Passwords: You can't memorize good enough passwords any more, so don't
bother. For high-security Web sites such as banks, create long random
passwords and write them down. Guard them as you would your cash:
i.e., store them in your wallet, etc.
Never reuse a password for something you care about. (It's fine to
have a single password for low-security sites, such as for newspaper
archive access.) Assume that all PINs can be easily broken and plan
Never type a password you care about, such as for a bank account, into
a non-SSL encrypted page. If your bank makes it possible to do that,
complain to them. When they tell you that it is OK, don't believe
them; they're wrong.
E-mail : Turn off HTML e-mail. Don't automatically assume that any
e-mail is from the "From" address.
Delete spam without reading it. Don't open messages with file
attachments, unless you know what they contain; immediately delete
them. Don't open cartoons, videos and similar "good for a laugh" files
forwarded by your well-meaning friends; again, immediately delete
Never click links in e-mail unless you're sure about the e-mail; copy
and paste the link into your browser instead.
Antivirus and anti-spyware software : Use it--either a combined
program or two separate programs. Download and install the updates, at
least weekly and whenever you read about a new virus in the news. Some

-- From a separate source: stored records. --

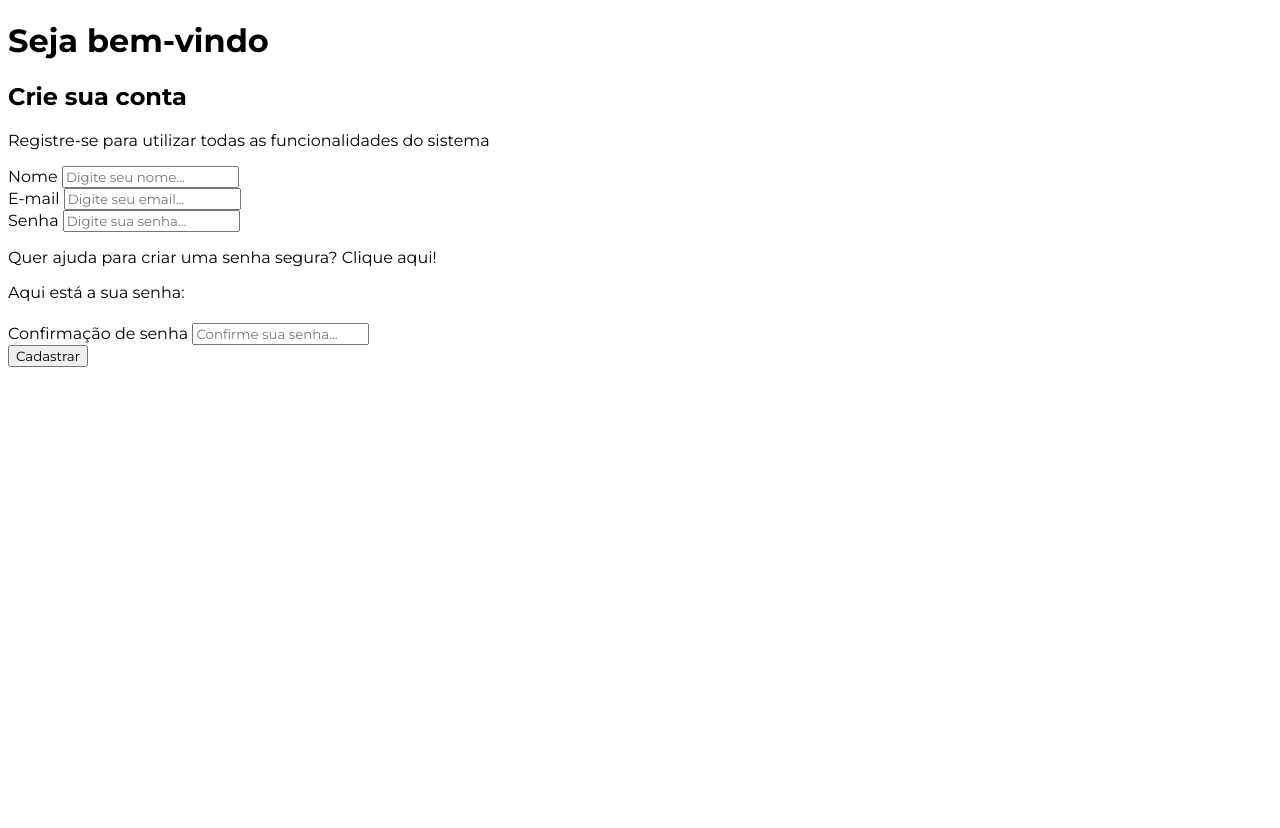
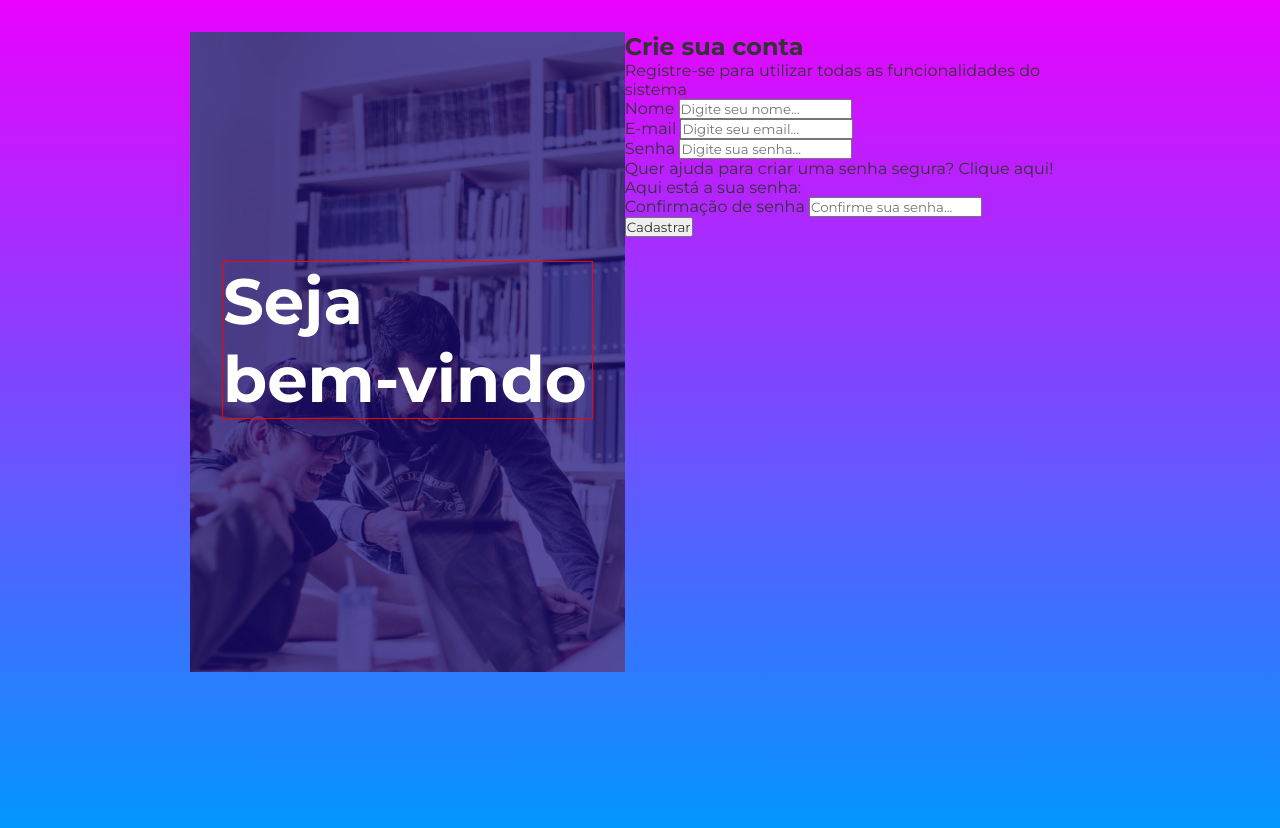
Before and after one commit to leojosants/udemy_projetos_de_javascript_aprenda_html_css_e_javascript__secao_21, a plain HTML site: page gerador_de_senhas/index.html in a window 1280 px wide. Before the commit the page ends 800 px from the top, so only its background shows below. Drawn offline with Linux system fonts and the light colour scheme.

Commit message:
class 102 - starting css

```diff
--- a/gerador_de_senhas/assets/css/styles.css
+++ b/gerador_de_senhas/assets/css/styles.css
@@ -1,3 +1,62 @@
 * {
     font-family: 'Montserrat', sans-serif;
+    padding: 0;
+    margin: 0;
+    box-sizing: border-box;
+    color: var(--color_0);
 }
+
+:root {
+    --color_0: #333333;
+    --color_1: #EA02FF;
+    --color_2: #0097FF;
+    --color_3: rgba(50, 50, 93, 0.25);
+    --color_4: rgba(0, 0, 0, 0.3);
+    --color_5: rgba(25, 11, 122, 0.7);
+    --color_6: #FFFFFF;
+}
+
+html,
+body {
+    height: auto;
+    min-height: 100vh;
+}
+
+html {
+    background: linear-gradient(180deg, var(--color_1) 0%, var(--color_2) 100%);
+}
+
+input:focus {
+    outline: none;
+}
+
+#register_container {
+    max-width: 900px;
+    min-height: 80vh;
+    margin: 2rem auto;
+    display: flex;
+    box-shadow: var(--color_3) 0px 13px 27px -5px var(--color_4) 0px 8px 16px -8px;
+}
+
+#register_banner {
+    background-image: url('../image/bg_form.jpg');
+    background-size: cover;
+    background-position: center;
+    width: 50%;
+}
+
+#banner_layer {
+    background-color: var(--color_5);
+    height: 100%;
+    padding: 2rem;
+    display: flex;
+    align-items: center;
+}
+
+#banner_layer h1 {
+    font-size: 4rem;
+    margin-bottom: 1.5rem;
+    color: var(--color_6);
+    word-spacing: 50rem;
+    border: 1px solid red;
+}
```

antivirus products automatically check for updates. Enable that
feature and set it to "daily."
Firewall : Spend $50 for a Network Address Translator firewall device;
it's likely to be good enough in default mode. On your laptop, use
personal firewall software. If you can, hide your IP address. There's
no reason to allow any incoming connections from anybody.
Encryption: Install an e-mail and file encryptor (like PGP).
Encrypting all your e-mail or your entire hard drive is unrealistic,
but some mail is too sensitive to send in the clear. Similarly, some
files on your hard drive are too sensitive to leave unencrypted."
Also see "Information For Consumers - Protecting Your Identity In the
Virtual World." Better Business Bureau Online.
Finally - while we all like to blame technology, human error is often
the underlying cause of security leaks:
From "Blaming Technology For Human Error," by Tony Bradley
"It seems like there is always finger-pointing at technology as the
crux of various security problems. On the other side of the coin are
those who look to technology as the ultimate protector and savior of
security and constantly strive to create a tool that will block,
detect, filter or otherwise eradicate all of these concerns. But,
unless we evolve to some futuristic world like you find in the
Terminator or Matrix movies, none of those solutions can fix the
single weakest link in the security chain, human beings."
* "It is certainly possible to create technology bandaids that try to
protect us from ourselves, but as long as people are willing to share
sensitive, personal information with strangers just because there may
be a chance they could win theater tickets, the general state of
security will continue pretty much as it is. A little education and an
ounce of common sense will go much farther than snappiest of new
whiz-bang security technologies could ever dream of."
I hope I have provided you with some food for thought and possible
clues about how your personal information might have been obtained.
While you can't go back and regain what has been lost, you can
certainly learn from this unfortunate experience and protect yourself
in the future. Wishing you all the best!
online identity theft
wireless laptop security and identity theft
wireless internet and identity theft
stealing personal information